Logo of Phnom Penh Post newspaper Phnom Penh Post - Homes for R'kiri ‘sorcerers’ in short supply

Homes for R'kiri ‘sorcerers’ in short supply

Homes for R'kiri ‘sorcerers’ in short supply

Authorities in Ratanakkiri province are struggling to find a plot of land that could safely house an accused sorcerer who has been held in protective custody at a district police station for the past two months.

Forty-eight-year-old ethnic Jarai Rocham Kin fled his home in the province’s Chrong village in late April after he was accused of using a magical plant to murder his neighbours.

Days later, he was offered shelter at Bakeo district police station, where he has remained ever since with his wife and eight children.

Bakeo District Governor Heng Bunny said plans are now under way to move Kin into a new home, with authorities offering to foot the cost of the land.

“We are thinking of a new place for them; we want them to live in Bakeo district,” Bunny said. “We want to find something for them so that they can live by themselves.”

But, he said, the plan is meeting difficulties.

Kin and his family have been asked to find the money for the new house themselves, which has proved difficult, with few members of the family currently employed.

“It is all right for him to rely on us, but his [older] children should get out and find jobs since they can work now. We can say that they are lazy,” Bunny said.

Kin, however, said his family was keen to return to work, but had struggled to find jobs.

He added that issues with the location of the land had hindered progress with the move, as land previously suggested by the authorities had proved unsuitable.

“The land was in the forest and far away from other people. I do not dare live there, since I am afraid some people may abuse me and my family during the night,” he said.

“If they want me to live in the village, I also do not dare to.”

Romam Thang, a local commune chief and Kin’s uncle-in-law, said rumours of Kin’s sorcery had spread around the province, making the relocation even more difficult given people’s apprehensions.

“In the past, he was a good man, but after he brought the Brateal [the ‘magic’ plant] . . . many people died. Therefore, the villagers do not want him to live in their village,” he explained.

“It is hard to find the place for his family to live.”

MOST VIEWED

  • Woman detained for murder of hairdresser over unpaid $1K debt

    A woman has been held in connection with the murder of a 40-year-old widow. The victim’s daughter claims the motive was the suspect’s unpaid four million riel ($1,000) debt to her mother. The 17-year-old girl, Pich Sievmey, said her mother, Koem Yaneang, a hairdresser
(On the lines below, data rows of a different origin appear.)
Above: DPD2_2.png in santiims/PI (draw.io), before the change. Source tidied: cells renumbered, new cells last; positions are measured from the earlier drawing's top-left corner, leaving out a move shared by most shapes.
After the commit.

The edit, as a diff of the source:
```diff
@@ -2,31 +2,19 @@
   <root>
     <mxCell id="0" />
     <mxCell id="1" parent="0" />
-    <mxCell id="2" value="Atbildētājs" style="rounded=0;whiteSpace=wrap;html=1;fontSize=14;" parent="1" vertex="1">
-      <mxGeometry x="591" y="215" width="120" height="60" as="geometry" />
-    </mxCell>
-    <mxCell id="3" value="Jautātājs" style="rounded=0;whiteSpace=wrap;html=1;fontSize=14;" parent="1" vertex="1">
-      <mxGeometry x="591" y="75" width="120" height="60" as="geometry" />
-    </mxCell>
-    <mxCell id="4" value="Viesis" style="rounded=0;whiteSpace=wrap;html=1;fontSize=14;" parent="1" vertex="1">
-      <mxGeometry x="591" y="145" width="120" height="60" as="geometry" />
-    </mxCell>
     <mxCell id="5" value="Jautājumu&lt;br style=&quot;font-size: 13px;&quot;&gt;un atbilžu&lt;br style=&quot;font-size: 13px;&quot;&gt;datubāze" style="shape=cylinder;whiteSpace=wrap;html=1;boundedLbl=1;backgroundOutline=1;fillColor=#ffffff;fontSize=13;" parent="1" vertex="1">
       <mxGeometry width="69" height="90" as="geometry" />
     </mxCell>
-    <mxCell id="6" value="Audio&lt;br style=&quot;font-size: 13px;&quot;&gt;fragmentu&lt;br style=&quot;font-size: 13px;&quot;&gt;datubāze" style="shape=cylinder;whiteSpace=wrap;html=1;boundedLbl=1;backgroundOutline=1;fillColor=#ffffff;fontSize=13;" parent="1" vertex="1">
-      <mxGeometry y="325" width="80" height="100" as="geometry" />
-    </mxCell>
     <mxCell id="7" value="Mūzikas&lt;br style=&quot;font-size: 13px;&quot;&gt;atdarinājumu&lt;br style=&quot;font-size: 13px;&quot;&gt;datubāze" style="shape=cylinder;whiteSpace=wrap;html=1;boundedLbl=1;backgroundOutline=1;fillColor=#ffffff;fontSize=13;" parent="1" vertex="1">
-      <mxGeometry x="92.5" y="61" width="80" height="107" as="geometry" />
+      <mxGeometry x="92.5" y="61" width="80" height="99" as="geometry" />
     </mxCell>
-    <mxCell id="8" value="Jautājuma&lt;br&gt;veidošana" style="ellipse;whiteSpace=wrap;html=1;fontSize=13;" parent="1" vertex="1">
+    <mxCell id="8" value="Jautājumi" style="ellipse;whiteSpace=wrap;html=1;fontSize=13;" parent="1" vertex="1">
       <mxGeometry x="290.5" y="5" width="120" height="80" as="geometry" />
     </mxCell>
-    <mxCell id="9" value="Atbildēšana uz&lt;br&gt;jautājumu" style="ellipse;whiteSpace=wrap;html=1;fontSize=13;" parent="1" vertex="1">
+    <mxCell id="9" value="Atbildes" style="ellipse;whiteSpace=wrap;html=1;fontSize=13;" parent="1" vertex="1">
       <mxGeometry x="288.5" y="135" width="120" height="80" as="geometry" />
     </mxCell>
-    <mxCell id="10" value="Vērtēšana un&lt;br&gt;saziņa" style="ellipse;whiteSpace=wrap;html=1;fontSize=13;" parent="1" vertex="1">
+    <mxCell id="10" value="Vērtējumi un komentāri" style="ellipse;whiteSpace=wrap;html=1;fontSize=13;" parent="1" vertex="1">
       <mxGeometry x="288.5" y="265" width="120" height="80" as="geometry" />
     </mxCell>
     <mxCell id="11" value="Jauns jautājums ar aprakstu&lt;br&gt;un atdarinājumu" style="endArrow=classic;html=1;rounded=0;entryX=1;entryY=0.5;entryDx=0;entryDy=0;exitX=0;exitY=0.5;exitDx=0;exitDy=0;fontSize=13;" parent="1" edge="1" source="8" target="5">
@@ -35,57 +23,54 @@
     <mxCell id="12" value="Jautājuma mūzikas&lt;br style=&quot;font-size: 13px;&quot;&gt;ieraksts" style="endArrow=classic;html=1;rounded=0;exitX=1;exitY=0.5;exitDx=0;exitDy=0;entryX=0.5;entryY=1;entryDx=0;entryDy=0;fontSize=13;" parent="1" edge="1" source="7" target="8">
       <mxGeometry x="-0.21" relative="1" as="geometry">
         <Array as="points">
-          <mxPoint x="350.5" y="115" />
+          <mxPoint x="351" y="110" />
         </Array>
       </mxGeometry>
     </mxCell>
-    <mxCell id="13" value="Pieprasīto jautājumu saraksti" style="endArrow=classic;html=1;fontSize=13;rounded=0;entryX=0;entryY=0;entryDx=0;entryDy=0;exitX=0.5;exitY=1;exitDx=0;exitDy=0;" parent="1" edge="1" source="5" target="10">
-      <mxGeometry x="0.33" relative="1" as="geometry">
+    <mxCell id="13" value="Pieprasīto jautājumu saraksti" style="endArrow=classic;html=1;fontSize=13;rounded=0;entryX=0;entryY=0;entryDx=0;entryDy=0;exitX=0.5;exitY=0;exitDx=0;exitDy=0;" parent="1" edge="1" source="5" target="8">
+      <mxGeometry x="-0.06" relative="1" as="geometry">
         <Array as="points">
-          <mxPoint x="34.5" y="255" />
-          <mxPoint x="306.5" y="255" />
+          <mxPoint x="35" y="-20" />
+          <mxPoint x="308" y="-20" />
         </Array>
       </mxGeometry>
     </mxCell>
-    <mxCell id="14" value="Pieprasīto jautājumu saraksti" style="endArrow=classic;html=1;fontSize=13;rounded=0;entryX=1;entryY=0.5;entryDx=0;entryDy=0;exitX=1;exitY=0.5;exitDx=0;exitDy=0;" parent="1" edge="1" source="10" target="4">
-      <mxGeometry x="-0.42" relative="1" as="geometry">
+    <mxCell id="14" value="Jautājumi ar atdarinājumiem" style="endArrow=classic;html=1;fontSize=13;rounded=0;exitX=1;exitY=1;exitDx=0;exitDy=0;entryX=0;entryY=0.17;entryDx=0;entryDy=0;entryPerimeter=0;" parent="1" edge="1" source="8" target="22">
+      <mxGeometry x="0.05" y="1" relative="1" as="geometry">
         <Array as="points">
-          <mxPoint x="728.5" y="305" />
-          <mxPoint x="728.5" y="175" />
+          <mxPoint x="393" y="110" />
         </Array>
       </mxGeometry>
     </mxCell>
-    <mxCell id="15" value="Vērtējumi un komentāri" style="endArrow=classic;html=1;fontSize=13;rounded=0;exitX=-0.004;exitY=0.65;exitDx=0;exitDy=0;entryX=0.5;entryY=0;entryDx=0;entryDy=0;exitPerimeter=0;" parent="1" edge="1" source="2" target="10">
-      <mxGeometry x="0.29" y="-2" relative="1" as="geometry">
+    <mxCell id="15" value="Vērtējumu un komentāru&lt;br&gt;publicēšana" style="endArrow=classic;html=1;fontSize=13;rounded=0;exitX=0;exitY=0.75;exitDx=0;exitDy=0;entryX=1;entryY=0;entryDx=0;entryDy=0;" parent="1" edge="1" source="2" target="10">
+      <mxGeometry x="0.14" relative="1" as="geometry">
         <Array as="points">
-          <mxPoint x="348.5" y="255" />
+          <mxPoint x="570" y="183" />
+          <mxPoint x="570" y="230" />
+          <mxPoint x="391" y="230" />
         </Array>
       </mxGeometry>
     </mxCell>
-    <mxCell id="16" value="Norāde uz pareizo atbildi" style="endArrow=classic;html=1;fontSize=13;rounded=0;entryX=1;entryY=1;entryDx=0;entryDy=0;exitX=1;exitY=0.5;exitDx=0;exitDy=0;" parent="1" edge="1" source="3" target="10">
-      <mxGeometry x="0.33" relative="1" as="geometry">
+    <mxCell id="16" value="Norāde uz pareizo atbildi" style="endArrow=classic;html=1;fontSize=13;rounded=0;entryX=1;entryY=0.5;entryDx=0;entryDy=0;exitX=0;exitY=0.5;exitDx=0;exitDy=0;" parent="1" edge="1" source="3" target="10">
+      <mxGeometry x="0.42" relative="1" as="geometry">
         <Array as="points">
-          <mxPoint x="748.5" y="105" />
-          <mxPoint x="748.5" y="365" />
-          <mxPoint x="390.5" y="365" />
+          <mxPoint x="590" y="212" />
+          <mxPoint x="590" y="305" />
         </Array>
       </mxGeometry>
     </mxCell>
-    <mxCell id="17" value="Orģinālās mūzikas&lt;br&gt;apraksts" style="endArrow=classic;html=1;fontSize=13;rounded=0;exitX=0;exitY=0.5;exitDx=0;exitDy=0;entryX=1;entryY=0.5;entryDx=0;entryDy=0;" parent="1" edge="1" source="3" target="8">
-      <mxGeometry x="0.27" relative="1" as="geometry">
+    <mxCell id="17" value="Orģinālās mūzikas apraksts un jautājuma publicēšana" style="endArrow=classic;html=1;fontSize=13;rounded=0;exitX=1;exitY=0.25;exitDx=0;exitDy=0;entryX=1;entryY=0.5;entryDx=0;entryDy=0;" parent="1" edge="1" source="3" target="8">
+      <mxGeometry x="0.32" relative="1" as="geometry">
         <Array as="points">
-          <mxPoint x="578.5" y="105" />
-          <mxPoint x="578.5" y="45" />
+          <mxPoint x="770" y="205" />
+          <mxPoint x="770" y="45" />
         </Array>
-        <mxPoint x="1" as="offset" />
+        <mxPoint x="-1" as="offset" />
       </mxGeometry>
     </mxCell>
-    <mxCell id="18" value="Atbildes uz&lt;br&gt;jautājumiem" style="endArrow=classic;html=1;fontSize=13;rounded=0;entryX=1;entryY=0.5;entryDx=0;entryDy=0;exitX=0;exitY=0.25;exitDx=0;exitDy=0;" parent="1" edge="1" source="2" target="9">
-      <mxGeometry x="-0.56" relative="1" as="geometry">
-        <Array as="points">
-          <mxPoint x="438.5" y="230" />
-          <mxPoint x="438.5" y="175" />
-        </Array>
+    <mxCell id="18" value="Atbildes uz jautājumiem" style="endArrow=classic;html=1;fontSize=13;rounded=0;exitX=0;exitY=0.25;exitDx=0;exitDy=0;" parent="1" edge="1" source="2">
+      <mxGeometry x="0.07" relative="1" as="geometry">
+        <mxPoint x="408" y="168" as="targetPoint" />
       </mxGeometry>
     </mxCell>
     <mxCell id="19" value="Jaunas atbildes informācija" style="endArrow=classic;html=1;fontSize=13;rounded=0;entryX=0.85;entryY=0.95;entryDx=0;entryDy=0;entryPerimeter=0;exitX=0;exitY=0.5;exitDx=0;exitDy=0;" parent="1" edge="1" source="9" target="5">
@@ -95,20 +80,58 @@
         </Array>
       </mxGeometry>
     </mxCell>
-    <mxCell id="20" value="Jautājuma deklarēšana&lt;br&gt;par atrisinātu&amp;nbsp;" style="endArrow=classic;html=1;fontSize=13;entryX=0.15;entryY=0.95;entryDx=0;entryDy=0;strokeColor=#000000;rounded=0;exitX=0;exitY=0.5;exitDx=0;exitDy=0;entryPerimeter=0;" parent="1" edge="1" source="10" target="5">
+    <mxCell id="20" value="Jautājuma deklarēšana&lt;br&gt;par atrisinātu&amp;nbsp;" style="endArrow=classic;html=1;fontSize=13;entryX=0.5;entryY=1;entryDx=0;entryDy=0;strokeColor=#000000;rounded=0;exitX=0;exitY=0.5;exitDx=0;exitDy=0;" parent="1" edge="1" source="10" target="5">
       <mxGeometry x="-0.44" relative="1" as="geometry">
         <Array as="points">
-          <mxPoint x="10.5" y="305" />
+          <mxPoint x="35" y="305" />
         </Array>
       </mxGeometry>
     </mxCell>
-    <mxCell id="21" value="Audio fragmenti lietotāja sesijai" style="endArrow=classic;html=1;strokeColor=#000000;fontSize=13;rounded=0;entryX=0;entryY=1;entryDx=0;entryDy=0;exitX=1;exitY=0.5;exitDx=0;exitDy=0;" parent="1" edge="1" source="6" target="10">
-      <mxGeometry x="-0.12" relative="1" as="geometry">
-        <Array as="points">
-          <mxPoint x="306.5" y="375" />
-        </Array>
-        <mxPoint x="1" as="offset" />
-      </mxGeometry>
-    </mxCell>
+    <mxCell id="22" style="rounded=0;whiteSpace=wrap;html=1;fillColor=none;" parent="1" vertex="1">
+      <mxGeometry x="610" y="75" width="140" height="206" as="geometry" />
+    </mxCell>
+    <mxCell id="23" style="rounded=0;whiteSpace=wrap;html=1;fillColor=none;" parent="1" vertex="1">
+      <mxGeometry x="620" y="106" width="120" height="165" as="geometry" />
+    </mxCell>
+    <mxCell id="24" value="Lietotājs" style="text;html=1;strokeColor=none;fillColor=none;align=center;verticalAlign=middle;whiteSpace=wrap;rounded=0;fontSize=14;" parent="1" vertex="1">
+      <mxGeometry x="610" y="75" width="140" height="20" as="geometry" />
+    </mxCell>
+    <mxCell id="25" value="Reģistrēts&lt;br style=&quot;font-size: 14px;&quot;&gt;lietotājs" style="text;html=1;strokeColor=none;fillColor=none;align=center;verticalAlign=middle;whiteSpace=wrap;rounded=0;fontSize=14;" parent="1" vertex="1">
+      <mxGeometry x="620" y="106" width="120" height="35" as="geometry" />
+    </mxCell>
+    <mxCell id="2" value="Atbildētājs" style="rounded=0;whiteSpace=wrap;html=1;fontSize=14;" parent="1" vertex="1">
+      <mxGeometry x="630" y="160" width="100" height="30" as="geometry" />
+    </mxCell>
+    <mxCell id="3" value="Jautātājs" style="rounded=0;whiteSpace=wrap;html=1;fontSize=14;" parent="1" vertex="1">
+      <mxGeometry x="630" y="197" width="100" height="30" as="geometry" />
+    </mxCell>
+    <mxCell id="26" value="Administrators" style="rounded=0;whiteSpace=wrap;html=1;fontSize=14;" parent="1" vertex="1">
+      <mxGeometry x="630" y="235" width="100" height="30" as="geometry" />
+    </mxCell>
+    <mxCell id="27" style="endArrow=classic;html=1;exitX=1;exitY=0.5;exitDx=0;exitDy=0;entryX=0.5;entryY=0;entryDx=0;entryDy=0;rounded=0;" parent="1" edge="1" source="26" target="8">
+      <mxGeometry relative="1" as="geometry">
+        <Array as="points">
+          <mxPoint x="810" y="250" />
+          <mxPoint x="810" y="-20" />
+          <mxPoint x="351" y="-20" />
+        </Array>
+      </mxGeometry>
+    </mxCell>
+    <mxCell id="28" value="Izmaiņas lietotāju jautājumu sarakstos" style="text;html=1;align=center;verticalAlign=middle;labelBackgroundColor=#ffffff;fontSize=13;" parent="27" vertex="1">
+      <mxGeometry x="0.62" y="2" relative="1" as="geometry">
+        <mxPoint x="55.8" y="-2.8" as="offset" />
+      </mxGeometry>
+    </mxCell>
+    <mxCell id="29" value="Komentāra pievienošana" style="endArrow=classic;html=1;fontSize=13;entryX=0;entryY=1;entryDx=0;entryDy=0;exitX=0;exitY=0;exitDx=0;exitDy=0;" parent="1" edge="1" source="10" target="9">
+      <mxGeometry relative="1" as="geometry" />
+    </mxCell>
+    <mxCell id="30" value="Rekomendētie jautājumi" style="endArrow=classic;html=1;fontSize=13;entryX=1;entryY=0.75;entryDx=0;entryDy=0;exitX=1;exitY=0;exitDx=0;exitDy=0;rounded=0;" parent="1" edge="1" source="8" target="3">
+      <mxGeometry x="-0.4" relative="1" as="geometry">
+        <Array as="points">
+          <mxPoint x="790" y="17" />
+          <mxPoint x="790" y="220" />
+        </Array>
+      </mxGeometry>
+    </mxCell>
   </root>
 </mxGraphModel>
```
  • ‘Life goes on’ if Cambodia loses Everything But Arms

    Cambodia's business sector is exploring ways to mitigate any fallout from a possible loss of access to the EU’s Everything But Arms (EBA) agreement as talks continue before the 28-member bloc makes a final decision. The EU monitoring process is set to conclude in

  • Nesat beach: A magnet drawing tourists to the Kingdom’s coastline

    A white sandy beach lined by countless coconut trees awaits travellers off Cambodia’s southwest coast in Koh Kong province’s Srae Ambel district, about 170km from Phnom Penh. Over the past few years Nesat beach – a name inspired by a nearby fishing village – has

  • Woman confesses to murder, dismemberment over debt

    The daughter of a woman who was killed and dismembered in Phnom Penh earlier this month requested the authorities on Wednesday to impose the death penalty on the woman who killed her mother, after listening to the killer confess and describe her gruesome actions without